§ EXERCISE OBJECTIVE
All lines between the start of the listing below and the line containing "Also changed, not shown: parts of 7", inclusive, must be repeated exactly.
-------
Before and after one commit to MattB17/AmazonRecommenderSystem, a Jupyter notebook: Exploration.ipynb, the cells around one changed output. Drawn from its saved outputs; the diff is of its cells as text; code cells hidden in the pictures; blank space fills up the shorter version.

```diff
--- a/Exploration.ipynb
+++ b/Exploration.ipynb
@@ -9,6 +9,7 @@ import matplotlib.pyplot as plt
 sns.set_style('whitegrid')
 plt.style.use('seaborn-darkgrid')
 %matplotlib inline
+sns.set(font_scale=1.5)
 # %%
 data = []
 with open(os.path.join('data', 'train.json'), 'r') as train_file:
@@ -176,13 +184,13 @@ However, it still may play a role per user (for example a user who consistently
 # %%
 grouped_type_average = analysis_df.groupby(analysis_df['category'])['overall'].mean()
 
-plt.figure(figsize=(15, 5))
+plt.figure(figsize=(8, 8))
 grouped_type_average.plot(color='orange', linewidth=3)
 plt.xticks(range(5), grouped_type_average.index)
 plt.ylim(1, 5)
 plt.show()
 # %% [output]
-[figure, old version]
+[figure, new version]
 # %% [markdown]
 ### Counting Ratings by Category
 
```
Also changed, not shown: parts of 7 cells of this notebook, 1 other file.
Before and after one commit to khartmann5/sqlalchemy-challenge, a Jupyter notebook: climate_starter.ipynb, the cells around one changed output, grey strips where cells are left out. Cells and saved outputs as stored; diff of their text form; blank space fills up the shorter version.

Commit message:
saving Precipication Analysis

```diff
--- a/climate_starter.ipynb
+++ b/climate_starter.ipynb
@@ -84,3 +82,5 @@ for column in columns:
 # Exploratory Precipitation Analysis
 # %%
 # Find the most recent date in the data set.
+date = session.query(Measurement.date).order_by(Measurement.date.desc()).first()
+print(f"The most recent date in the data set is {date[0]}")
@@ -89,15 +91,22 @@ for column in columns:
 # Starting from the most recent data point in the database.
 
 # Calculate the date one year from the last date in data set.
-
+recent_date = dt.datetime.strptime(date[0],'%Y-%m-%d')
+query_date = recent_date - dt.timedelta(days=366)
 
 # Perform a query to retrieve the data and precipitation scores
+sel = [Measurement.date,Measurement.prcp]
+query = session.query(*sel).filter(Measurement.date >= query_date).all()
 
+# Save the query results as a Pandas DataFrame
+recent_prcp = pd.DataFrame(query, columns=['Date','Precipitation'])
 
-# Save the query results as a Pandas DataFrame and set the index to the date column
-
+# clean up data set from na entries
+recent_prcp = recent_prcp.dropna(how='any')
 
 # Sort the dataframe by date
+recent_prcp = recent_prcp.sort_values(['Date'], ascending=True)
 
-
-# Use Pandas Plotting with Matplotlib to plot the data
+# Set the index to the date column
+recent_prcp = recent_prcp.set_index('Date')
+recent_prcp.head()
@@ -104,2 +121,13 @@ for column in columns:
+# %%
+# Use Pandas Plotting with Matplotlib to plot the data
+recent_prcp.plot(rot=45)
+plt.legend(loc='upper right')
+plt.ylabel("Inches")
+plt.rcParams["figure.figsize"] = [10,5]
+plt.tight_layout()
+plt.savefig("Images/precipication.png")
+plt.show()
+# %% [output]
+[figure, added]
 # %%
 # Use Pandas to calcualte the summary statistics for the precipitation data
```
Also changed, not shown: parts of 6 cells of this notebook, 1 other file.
-------
§ WRITTEN ANSWER
Before and after one commit to MattB17/AmazonRecommenderSystem, a Jupyter notebook: Exploration.ipynb, the cells around one changed output. Drawn from its saved outputs; the diff is of its cells as text; code cells hidden in the pictures; blank space fills up the shorter version.

```diff
--- a/Exploration.ipynb
+++ b/Exploration.ipynb
@@ -9,6 +9,7 @@ import matplotlib.pyplot as plt
 sns.set_style('whitegrid')
 plt.style.use('seaborn-darkgrid')
 %matplotlib inline
+sns.set(font_scale=1.5)
 # %%
 data = []
 with open(os.path.join('data', 'train.json'), 'r') as train_file:
@@ -176,13 +184,13 @@ However, it still may play a role per user (for example a user who consistently
 # %%
 grouped_type_average = analysis_df.groupby(analysis_df['category'])['overall'].mean()
 
-plt.figure(figsize=(15, 5))
+plt.figure(figsize=(8, 8))
 grouped_type_average.plot(color='orange', linewidth=3)
 plt.xticks(range(5), grouped_type_average.index)
 plt.ylim(1, 5)
 plt.show()
 # %% [output]
-[figure, old version]
+[figure, new version]
 # %% [markdown]
 ### Counting Ratings by Category
 
```
Also changed, not shown: parts of 7 cells of this notebook, 1 other file.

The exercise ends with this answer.